*** Opening PROVIDED MATERIAL ***

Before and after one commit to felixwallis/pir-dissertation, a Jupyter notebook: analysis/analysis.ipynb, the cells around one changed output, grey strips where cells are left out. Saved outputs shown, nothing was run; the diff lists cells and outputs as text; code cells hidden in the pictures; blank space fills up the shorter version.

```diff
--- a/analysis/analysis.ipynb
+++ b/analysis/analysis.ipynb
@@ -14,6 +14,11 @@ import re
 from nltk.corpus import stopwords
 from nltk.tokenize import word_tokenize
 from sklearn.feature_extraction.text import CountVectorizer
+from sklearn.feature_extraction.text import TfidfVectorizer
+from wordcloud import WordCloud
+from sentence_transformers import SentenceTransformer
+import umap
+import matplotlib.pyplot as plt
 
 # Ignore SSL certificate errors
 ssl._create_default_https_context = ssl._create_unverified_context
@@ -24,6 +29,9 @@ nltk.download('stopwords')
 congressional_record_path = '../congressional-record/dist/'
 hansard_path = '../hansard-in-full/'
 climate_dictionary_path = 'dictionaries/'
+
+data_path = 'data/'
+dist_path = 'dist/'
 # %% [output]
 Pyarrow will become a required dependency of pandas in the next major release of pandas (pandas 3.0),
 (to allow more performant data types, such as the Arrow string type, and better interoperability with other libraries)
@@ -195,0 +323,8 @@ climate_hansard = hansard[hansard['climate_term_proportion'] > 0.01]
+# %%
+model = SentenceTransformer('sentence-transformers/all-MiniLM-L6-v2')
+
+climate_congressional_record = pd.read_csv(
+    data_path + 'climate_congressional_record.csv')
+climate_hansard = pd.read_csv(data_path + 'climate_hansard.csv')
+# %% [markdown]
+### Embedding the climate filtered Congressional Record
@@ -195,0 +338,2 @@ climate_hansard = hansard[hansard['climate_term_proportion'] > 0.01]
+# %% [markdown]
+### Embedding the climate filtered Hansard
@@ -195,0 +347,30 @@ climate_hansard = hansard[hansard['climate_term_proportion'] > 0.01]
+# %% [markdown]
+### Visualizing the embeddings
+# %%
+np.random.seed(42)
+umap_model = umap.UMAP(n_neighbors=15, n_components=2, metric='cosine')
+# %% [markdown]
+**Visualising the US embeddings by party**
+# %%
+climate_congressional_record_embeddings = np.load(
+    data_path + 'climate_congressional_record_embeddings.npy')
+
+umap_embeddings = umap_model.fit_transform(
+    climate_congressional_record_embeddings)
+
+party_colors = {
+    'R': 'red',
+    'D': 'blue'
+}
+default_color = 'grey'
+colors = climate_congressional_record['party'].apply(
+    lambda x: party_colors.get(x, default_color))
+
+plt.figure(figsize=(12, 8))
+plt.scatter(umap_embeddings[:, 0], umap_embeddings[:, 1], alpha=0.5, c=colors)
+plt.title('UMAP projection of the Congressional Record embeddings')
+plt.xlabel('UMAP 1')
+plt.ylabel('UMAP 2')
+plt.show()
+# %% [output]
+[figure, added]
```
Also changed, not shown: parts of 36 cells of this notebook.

*** Closing PROVIDED MATERIAL ***

-- REQUIREMENT --
Would you reproduce the whole listing above, word for word?

-- RESPONSE BOX --
Before and after one commit to felixwallis/pir-dissertation, a Jupyter notebook: analysis/analysis.ipynb, the cells around one changed output, grey strips where cells are left out. Saved outputs shown, nothing was run; the diff lists cells and outputs as text; code cells hidden in the pictures; blank space fills up the shorter version.

```diff
--- a/analysis/analysis.ipynb
+++ b/analysis/analysis.ipynb
@@ -14,6 +14,11 @@ import re
 from nltk.corpus import stopwords
 from nltk.tokenize import word_tokenize
 from sklearn.feature_extraction.text import CountVectorizer
+from sklearn.feature_extraction.text import TfidfVectorizer
+from wordcloud import WordCloud
+from sentence_transformers import SentenceTransformer
+import umap
+import matplotlib.pyplot as plt
 
 # Ignore SSL certificate errors
 ssl._create_default_https_context = ssl._create_unverified_context
@@ -24,6 +29,9 @@ nltk.download('stopwords')
 congressional_record_path = '../congressional-record/dist/'
 hansard_path = '../hansard-in-full/'
 climate_dictionary_path = 'dictionaries/'
+
+data_path = 'data/'
+dist_path = 'dist/'
 # %% [output]
 Pyarrow will become a required dependency of pandas in the next major release of pandas (pandas 3.0),
 (to allow more performant data types, such as the Arrow string type, and better interoperability with other libraries)
@@ -195,0 +323,8 @@ climate_hansard = hansard[hansard['climate_term_proportion'] > 0.01]
+# %%
+model = SentenceTransformer('sentence-transformers/all-MiniLM-L6-v2')
+
+climate_congressional_record = pd.read_csv(
+    data_path + 'climate_congressional_record.csv')
+climate_hansard = pd.read_csv(data_path + 'climate_hansard.csv')
+# %% [markdown]
+### Embedding the climate filtered Congressional Record
@@ -195,0 +338,2 @@ climate_hansard = hansard[hansard['climate_term_proportion'] > 0.01]
+# %% [markdown]
+### Embedding the climate filtered Hansard
@@ -195,0 +347,30 @@ climate_hansard = hansard[hansard['climate_term_proportion'] > 0.01]
+# %% [markdown]
+### Visualizing the embeddings
+# %%
+np.random.seed(42)
+umap_model = umap.UMAP(n_neighbors=15, n_components=2, metric='cosine')
+# %% [markdown]
+**Visualising the US embeddings by party**
+# %%
+climate_congressional_record_embeddings = np.load(
+    data_path + 'climate_congressional_record_embeddings.npy')
+
+umap_embeddings = umap_model.fit_transform(
+    climate_congressional_record_embeddings)
+
+party_colors = {
+    'R': 'red',
+    'D': 'blue'
+}
+default_color = 'grey'
+colors = climate_congressional_record['party'].apply(
+    lambda x: party_colors.get(x, default_color))
+
+plt.figure(figsize=(12, 8))
+plt.scatter(umap_embeddings[:, 0], umap_embeddings[:, 1], alpha=0.5, c=colors)
+plt.title('UMAP projection of the Congressional Record embeddings')
+plt.xlabel('UMAP 1')
+plt.ylabel('UMAP 2')
+plt.show()
+# %% [output]
+[figure, added]
```
Also changed, not shown: parts of 36 cells of this notebook.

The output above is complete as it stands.